- _What the exercise asks_:
Look through the entries for the string "Jupyter", and copy each line that holds it.

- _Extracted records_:
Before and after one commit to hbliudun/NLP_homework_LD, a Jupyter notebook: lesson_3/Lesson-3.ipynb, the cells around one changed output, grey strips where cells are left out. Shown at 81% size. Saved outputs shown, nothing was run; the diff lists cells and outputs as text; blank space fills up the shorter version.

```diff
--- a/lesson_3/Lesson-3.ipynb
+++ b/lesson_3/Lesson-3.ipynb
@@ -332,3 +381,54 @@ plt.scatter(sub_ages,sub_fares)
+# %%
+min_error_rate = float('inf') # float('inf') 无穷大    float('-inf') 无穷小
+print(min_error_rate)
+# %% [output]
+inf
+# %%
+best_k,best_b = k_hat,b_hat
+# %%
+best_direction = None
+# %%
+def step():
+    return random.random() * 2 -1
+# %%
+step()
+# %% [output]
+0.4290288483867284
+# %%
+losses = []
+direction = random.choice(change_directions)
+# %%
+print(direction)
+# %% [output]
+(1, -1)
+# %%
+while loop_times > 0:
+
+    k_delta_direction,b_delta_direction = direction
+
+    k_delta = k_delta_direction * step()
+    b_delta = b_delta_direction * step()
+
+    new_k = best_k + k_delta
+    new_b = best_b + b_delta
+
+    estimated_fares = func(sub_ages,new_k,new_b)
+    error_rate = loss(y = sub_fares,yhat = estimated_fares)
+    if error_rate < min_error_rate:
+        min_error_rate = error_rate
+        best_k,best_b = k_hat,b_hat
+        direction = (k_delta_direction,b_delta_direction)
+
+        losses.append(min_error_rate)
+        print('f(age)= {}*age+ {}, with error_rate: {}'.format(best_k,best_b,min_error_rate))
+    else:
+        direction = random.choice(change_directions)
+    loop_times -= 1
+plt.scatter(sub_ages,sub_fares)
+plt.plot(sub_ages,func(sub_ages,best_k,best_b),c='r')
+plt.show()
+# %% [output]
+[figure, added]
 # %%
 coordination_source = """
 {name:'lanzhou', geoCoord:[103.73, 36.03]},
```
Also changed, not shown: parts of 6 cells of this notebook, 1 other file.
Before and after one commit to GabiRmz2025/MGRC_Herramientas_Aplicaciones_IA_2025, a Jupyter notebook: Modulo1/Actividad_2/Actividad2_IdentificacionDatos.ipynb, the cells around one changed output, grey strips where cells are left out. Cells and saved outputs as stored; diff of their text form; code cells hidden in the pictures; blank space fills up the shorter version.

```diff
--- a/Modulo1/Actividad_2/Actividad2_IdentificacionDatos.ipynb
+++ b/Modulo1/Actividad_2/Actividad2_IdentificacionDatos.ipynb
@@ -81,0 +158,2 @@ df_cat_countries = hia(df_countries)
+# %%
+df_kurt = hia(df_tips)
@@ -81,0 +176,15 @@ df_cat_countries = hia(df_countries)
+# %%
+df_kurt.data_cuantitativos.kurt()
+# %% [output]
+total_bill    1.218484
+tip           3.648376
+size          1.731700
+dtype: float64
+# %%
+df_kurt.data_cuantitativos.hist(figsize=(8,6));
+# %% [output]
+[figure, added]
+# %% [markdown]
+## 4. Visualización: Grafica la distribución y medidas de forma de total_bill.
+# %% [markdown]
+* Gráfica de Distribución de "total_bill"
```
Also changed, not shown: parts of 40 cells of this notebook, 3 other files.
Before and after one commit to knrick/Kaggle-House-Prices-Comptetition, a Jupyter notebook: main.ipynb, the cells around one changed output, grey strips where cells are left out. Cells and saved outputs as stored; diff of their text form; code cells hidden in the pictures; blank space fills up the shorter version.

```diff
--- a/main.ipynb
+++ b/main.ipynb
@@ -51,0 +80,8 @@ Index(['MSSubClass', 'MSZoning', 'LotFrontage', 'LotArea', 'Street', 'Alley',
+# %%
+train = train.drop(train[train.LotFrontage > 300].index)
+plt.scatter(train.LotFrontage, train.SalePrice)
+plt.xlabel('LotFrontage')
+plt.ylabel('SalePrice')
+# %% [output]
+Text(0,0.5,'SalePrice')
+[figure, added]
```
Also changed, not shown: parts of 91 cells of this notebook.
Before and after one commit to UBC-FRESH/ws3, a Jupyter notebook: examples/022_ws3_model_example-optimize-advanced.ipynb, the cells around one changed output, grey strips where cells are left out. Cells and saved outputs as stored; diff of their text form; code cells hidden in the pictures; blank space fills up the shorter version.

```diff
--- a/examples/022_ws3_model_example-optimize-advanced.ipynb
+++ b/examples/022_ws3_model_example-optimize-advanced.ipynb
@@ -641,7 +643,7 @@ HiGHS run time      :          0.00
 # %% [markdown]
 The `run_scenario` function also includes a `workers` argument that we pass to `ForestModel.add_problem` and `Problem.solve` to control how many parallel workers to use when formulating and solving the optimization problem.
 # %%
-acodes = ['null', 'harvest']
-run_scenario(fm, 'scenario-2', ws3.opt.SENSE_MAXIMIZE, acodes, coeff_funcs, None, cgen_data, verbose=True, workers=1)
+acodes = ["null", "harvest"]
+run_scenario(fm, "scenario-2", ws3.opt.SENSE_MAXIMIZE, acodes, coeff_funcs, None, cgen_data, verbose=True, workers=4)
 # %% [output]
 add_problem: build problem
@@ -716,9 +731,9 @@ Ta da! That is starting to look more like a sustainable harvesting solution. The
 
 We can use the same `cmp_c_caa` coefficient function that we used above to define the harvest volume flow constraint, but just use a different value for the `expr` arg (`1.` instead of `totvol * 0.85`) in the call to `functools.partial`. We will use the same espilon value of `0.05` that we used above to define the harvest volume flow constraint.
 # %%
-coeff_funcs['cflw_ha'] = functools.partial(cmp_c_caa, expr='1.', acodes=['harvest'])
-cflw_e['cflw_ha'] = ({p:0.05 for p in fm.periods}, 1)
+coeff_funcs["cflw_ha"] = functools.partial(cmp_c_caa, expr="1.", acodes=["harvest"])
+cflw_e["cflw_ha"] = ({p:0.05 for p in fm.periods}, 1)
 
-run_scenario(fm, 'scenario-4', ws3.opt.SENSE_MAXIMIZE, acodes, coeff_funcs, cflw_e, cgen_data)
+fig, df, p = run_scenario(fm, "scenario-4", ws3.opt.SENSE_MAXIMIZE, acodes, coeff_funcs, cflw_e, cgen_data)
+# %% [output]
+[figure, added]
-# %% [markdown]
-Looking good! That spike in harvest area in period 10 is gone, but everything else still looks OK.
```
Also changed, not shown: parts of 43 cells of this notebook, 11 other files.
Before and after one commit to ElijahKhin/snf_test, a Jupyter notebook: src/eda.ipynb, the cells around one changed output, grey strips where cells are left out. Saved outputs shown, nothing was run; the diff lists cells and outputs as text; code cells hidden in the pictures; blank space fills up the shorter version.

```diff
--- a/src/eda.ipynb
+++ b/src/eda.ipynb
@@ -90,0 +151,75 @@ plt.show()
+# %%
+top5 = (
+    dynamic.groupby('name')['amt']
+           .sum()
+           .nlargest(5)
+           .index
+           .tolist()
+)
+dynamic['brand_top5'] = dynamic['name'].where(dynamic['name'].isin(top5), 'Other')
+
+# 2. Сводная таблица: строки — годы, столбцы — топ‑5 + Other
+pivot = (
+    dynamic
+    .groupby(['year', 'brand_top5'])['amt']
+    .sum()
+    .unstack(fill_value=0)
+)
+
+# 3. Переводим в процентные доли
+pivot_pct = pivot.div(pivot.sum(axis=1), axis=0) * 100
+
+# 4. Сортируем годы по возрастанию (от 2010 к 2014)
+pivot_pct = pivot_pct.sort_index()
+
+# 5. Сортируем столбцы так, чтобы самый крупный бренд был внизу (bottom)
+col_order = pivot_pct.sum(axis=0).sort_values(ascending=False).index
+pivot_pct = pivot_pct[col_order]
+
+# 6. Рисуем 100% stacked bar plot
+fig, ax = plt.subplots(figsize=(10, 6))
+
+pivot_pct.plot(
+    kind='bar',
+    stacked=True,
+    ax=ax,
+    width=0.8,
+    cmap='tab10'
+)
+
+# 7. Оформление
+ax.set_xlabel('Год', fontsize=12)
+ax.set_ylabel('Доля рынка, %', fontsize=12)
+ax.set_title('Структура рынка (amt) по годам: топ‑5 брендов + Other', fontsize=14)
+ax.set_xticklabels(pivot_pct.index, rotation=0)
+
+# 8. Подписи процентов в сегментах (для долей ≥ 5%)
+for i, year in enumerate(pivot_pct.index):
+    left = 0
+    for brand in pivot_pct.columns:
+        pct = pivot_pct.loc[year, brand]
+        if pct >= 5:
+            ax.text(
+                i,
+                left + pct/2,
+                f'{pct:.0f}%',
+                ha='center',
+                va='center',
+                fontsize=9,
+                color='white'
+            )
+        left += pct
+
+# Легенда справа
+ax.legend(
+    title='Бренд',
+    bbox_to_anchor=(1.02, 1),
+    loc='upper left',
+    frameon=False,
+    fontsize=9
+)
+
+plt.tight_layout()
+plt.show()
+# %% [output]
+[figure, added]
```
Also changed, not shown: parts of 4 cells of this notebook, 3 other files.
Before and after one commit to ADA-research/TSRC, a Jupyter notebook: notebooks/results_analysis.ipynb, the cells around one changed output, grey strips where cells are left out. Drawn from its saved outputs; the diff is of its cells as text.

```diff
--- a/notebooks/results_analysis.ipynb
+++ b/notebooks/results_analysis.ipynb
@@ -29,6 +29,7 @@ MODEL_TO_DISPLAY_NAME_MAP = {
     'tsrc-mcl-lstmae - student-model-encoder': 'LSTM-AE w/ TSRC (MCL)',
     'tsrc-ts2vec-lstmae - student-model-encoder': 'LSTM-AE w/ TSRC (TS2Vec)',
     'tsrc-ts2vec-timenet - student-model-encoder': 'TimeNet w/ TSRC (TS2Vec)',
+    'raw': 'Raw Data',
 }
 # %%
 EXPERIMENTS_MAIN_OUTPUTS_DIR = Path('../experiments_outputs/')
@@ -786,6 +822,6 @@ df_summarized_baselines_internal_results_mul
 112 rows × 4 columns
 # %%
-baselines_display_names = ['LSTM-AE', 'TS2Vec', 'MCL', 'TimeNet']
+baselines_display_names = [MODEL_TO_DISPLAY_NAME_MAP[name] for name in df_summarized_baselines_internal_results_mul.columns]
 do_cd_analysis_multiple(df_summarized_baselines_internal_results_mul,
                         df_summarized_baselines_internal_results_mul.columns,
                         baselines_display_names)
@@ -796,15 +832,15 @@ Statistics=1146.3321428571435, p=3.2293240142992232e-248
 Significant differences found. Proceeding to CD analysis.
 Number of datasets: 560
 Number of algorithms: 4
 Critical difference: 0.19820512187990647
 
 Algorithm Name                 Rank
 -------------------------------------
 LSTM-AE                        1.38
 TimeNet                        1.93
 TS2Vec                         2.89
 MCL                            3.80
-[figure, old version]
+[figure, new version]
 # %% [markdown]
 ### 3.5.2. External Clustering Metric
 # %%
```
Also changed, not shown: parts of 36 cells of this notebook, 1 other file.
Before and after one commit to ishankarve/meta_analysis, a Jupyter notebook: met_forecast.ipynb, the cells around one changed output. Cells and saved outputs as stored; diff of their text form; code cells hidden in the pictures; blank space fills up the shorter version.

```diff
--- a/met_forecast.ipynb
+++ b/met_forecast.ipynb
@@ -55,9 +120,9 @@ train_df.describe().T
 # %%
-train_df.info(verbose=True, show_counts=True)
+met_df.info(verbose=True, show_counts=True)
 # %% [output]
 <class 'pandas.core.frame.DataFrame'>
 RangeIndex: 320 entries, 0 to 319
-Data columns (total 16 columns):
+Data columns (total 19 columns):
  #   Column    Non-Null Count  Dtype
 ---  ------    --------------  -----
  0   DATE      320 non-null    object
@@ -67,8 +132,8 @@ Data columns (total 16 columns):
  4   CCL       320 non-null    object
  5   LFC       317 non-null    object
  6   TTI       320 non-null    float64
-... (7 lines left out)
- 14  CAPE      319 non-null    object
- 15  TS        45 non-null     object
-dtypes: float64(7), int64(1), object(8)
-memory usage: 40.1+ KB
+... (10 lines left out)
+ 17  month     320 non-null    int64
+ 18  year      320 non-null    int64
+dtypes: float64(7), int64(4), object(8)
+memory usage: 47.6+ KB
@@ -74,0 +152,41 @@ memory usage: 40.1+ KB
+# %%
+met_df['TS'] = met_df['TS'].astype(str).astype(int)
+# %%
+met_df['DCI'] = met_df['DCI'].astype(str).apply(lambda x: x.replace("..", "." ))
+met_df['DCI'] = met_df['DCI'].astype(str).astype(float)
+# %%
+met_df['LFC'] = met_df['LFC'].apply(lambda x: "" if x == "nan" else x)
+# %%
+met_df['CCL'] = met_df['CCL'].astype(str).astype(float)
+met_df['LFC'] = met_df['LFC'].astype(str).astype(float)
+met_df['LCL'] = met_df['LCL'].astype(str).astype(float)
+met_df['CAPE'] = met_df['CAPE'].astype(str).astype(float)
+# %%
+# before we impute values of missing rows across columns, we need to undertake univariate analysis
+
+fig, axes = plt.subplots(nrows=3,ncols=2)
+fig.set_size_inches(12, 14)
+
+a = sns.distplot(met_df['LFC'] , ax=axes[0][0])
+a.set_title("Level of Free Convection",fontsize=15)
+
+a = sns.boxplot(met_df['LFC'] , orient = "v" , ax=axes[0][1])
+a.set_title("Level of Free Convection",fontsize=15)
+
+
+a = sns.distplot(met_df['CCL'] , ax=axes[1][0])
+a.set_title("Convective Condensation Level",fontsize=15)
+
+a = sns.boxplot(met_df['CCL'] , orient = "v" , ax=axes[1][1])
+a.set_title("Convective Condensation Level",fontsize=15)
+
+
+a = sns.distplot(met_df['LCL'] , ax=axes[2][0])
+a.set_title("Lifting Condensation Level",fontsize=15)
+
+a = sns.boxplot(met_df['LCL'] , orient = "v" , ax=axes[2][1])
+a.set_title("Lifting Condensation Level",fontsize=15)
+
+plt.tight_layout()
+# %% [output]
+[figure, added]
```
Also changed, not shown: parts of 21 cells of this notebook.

- _Output of the task_:
Before and after one commit to hbliudun/NLP_homework_LD, a Jupyter notebook: lesson_3/Lesson-3.ipynb, the cells around one changed output, grey strips where cells are left out. Shown at 81% size. Saved outputs shown, nothing was run; the diff lists cells and outputs as text; blank space fills up the shorter version.
Before and after one commit to GabiRmz2025/MGRC_Herramientas_Aplicaciones_IA_2025, a Jupyter notebook: Modulo1/Actividad_2/Actividad2_IdentificacionDatos.ipynb, the cells around one changed output, grey strips where cells are left out. Cells and saved outputs as stored; diff of their text form; code cells hidden in the pictures; blank space fills up the shorter version.
Before and after one commit to knrick/Kaggle-House-Prices-Comptetition, a Jupyter notebook: main.ipynb, the cells around one changed output, grey strips where cells are left out. Cells and saved outputs as stored; diff of their text form; code cells hidden in the pictures; blank space fills up the shorter version.
Before and after one commit to UBC-FRESH/ws3, a Jupyter notebook: examples/022_ws3_model_example-optimize-advanced.ipynb, the cells around one changed output, grey strips where cells are left out. Cells and saved outputs as stored; diff of their text form; code cells hidden in the pictures; blank space fills up the shorter version.
Before and after one commit to ElijahKhin/snf_test, a Jupyter notebook: src/eda.ipynb, the cells around one changed output, grey strips where cells are left out. Saved outputs shown, nothing was run; the diff lists cells and outputs as text; code cells hidden in the pictures; blank space fills up the shorter version.
Before and after one commit to ADA-research/TSRC, a Jupyter notebook: notebooks/results_analysis.ipynb, the cells around one changed output, grey strips where cells are left out. Drawn from its saved outputs; the diff is of its cells as text.
Before and after one commit to ishankarve/meta_analysis, a Jupyter notebook: met_forecast.ipynb, the cells around one changed output. Cells and saved outputs as stored; diff of their text form; code cells hidden in the pictures; blank space fills up the shorter version.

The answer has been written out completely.